Copyright | (c) Levent Erkok |
---|---|

License | BSD3 |

Maintainer | erkokl@gmail.com |

Stability | experimental |

Safe Haskell | None |

Language | Haskell2010 |

Several examples involving IEEE-754 floating point numbers, i.e., single
precision `Float`

(`SFloat`

) and double precision `Double`

(`SDouble`

) types.

Note that arithmetic with floating point is full of surprises; due to precision
issues associativity of arithmetic operations typically do not hold. Also,
the presence of `NaN`

is always something to look out for.

- assocPlus :: SFloat -> SFloat -> SFloat -> SBool
- assocPlusRegular :: IO ThmResult
- nonZeroAddition :: IO ThmResult
- multInverse :: IO ThmResult
- roundingAdd :: IO SatResult

# FP addition is not associative

assocPlus :: SFloat -> SFloat -> SFloat -> SBool Source #

Prove that floating point addition is not associative.
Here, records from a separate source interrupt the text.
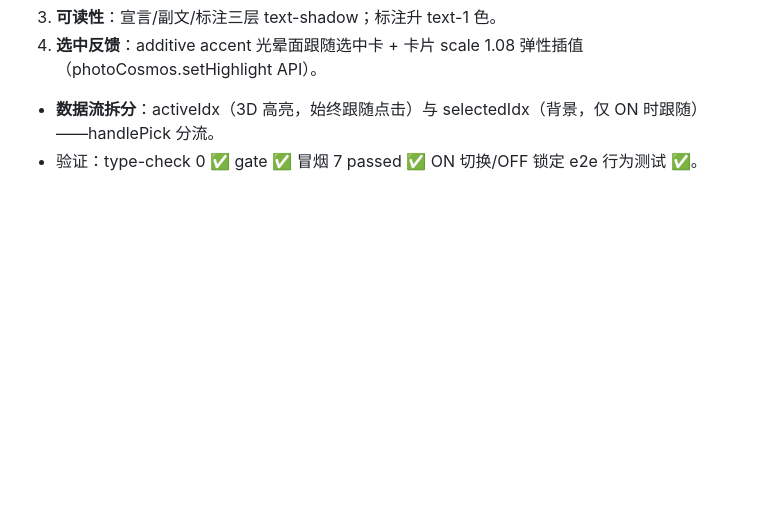
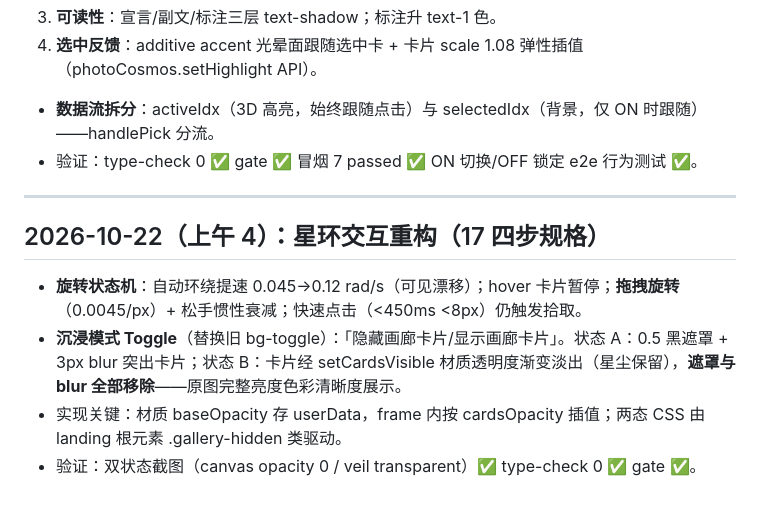
Before and after one commit to Freedom-Limerence/smart_photo_community, a Markdown page: 开发日志.md, the part around the change. Rendered like a GitHub page; blank space fills up the shorter version.

Commit message:
docs: record cosmos interaction overhaul

```diff
--- a/开发日志.md
+++ b/开发日志.md
@@ -910,3 +910,12 @@ motionsites 语言四张深水牌打出：
 4. **选中反馈**：additive accent 光晕面跟随选中卡 + 卡片 scale 1.08 弹性插值（photoCosmos.setHighlight API）。
 - **数据流拆分**：activeIdx（3D 高亮，始终跟随点击）与 selectedIdx（背景，仅 ON 时跟随）——handlePick 分流。
 - 验证：type-check 0 ✅ gate ✅ 冒烟 7 passed ✅ ON 切换/OFF 锁定 e2e 行为测试 ✅。
+
+---
+
+## 2026-10-22（上午 4）：星环交互重构（17 四步规格）
+
+- **旋转状态机**：自动环绕提速 0.045→0.12 rad/s（可见漂移）；hover 卡片暂停；**拖拽旋转**（0.0045/px）+ 松手惯性衰减；快速点击（<450ms <8px）仍触发拾取。
+- **沉浸模式 Toggle**（替换旧 bg-toggle）：「隐藏画廊卡片/显示画廊卡片」。状态 A：0.5 黑遮罩 + 3px blur 突出卡片；状态 B：卡片经 setCardsVisible 材质透明度渐变淡出（星尘保留），**遮罩与 blur 全部移除**——原图完整亮度色彩清晰度展示。
+- 实现关键：材质 baseOpacity 存 userData，frame 内按 cardsOpacity 插值；两态 CSS 由 landing 根元素 .gallery-hidden 类驱动。
+- 验证：双状态截图（canvas opacity 0 / veil transparent）✅ type-check 0 ✅ gate ✅。
```
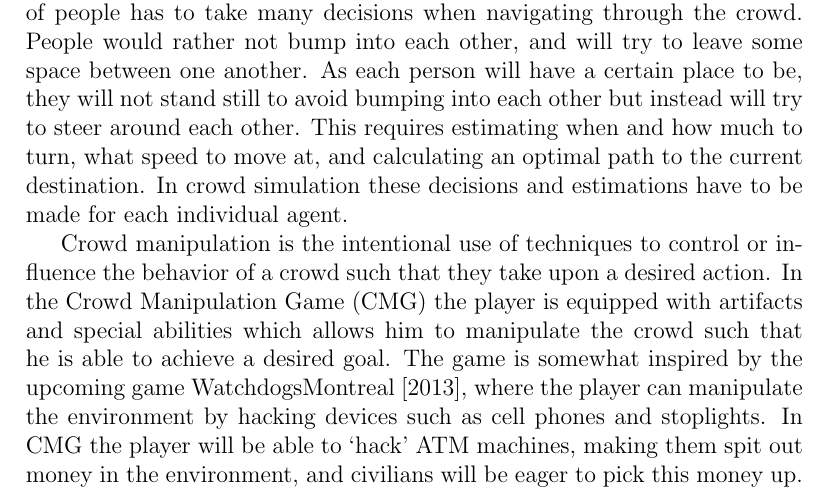
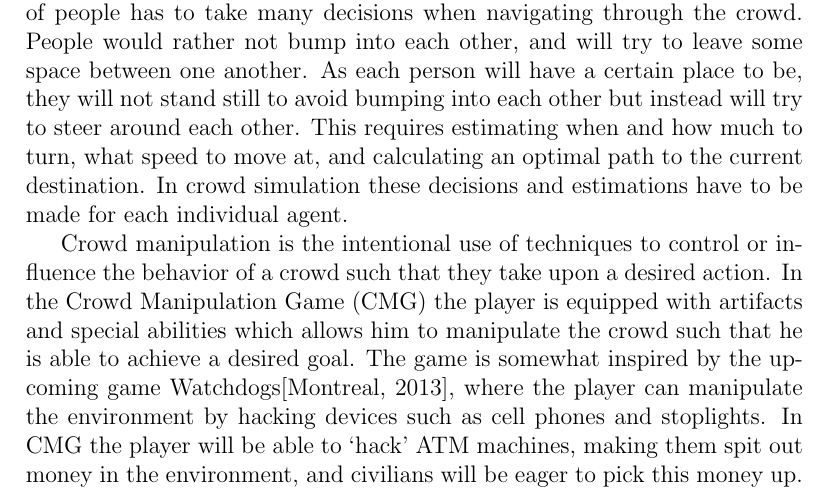
Before and after one commit to Khorod/CMG, a LaTeX document (report/report.tex): part of page 1 of 7, cut so that both start at the same text. Compiled offline with pdfLaTeX.

Commit message:
cite -> citep

```diff
--- a/report/report.tex
+++ b/report/report.tex
@@ -44,7 +44,7 @@
 Crowd behavior has been of great interest in the field of Artificial Intelligence and the simulation of large amounts of people. Every individual in a group of people has to take  many decisions when navigating through the crowd. People would rather not bump into each other, and will try to leave some space between one another. As each person will have a certain place to be, they will not stand still to avoid bumping into each other but instead will try to steer around each other. This requires estimating when and how much to turn, what speed to move at, and calculating an optimal path to the current destination. In crowd simulation these decisions and estimations have to be made for each individual agent.
 %http://www.youtube.com/watch?v=eGYIEvEe7Ks
 
-Crowd manipulation is the intentional use of techniques to control or influence the behavior of a crowd such that they take upon a desired action. In the Crowd Manipulation Game (CMG) the player is equipped with artifacts and special abilities which allows him to manipulate the crowd such that he is able to achieve a desired goal. The game is somewhat inspired by the upcoming game Watchdogs\cite{watchdogs}, where the player can manipulate the environment by hacking devices such as cell phones and stoplights. In CMG the player will be able to `hack' ATM machines, making them spit out money in the environment, and civilians will be eager to pick this money up.
+Crowd manipulation is the intentional use of techniques to control or influence the behavior of a crowd such that they take upon a desired action. In the Crowd Manipulation Game (CMG) the player is equipped with artifacts and special abilities which allows him to manipulate the crowd such that he is able to achieve a desired goal. The game is somewhat inspired by the upcoming game Watchdogs\citep{watchdogs}, where the player can manipulate the environment by hacking devices such as cell phones and stoplights. In CMG the player will be able to `hack' ATM machines, making them spit out money in the environment, and civilians will be eager to pick this money up.
 
 % TODO explain pygame
 The game is made using the open source Pygame toolkit\footnote{\url{http://www.pygame.org}}: a set of Python modules designed for writing games. Pygame allows the use of functions that are typically used in the making of games, such as support for sprites, collision, rendering and the likes.
```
For illustration purposes,
we will require one of the inputs to be a `NaN`

. We have:

`>>>`

Falsifiable. Counter-example: s0 = 0.0 :: Float s1 = 0.0 :: Float`prove $ assocPlus (0/0)`

Indeed:

`>>>`

`let i = 0/0 :: Float`

`>>>`

NaN`i + (0.0 + 0.0)`

`>>>`

NaN`((i + 0.0) + 0.0)`

But keep in mind that `NaN`

does not equal itself in the floating point world! We have:

`>>>`

False`let nan = 0/0 :: Float in nan == nan`

assocPlusRegular :: IO ThmResult Source #

Prove that addition is not associative, even if we ignore `NaN`

/`Infinity`

values.
To do this, we use the predicate `fpIsPoint`

, which is true of a floating point
number (`SFloat`

or `SDouble`

) if it is neither `NaN`

nor `Infinity`

. (That is, it's a
representable point in the real-number line.)

We have:

`>>>`

Falsifiable. Counter-example: x = 5.5511693e-15 :: Float y = -2.2204438e-16 :: Float z = -3.1763606e-21 :: Float`assocPlusRegular`

Indeed, we have:

`>>>`

5.3291218e-15`((5.5511693e-15) + ((-2.2204438e-16) + (-3.1763606e-21))) :: Float`

`>>>`

5.329122e-15`(((5.5511693e-15) + (-2.2204438e-16)) + (-3.1763606e-21)) :: Float`

Note the difference between two additions!

# FP addition by non-zero can result in no change

nonZeroAddition :: IO ThmResult Source #

Demonstrate that `a+b = a`

does not necessarily mean `b`

is `0`

in the floating point world,
even when we disallow the obvious solution when `a`

and `b`

are `Infinity.`

We have:

`>>>`

Falsifiable. Counter-example: a = 5.1705105e-26 :: Float b = -3.8518597e-34 :: Float`nonZeroAddition`

Indeed, we have:

`>>>`

True`(5.1705105e-26 + (-3.8518597e-34)) == (5.1705105e-26 :: Float)`

But:

`>>>`

False`-3.8518597e-34 == (0::Float)`

# FP multiplicative inverses may not exist

multInverse :: IO ThmResult Source #

This example illustrates that `a * (1/a)`

does not necessarily equal `1`

. Again,
we protect against division by `0`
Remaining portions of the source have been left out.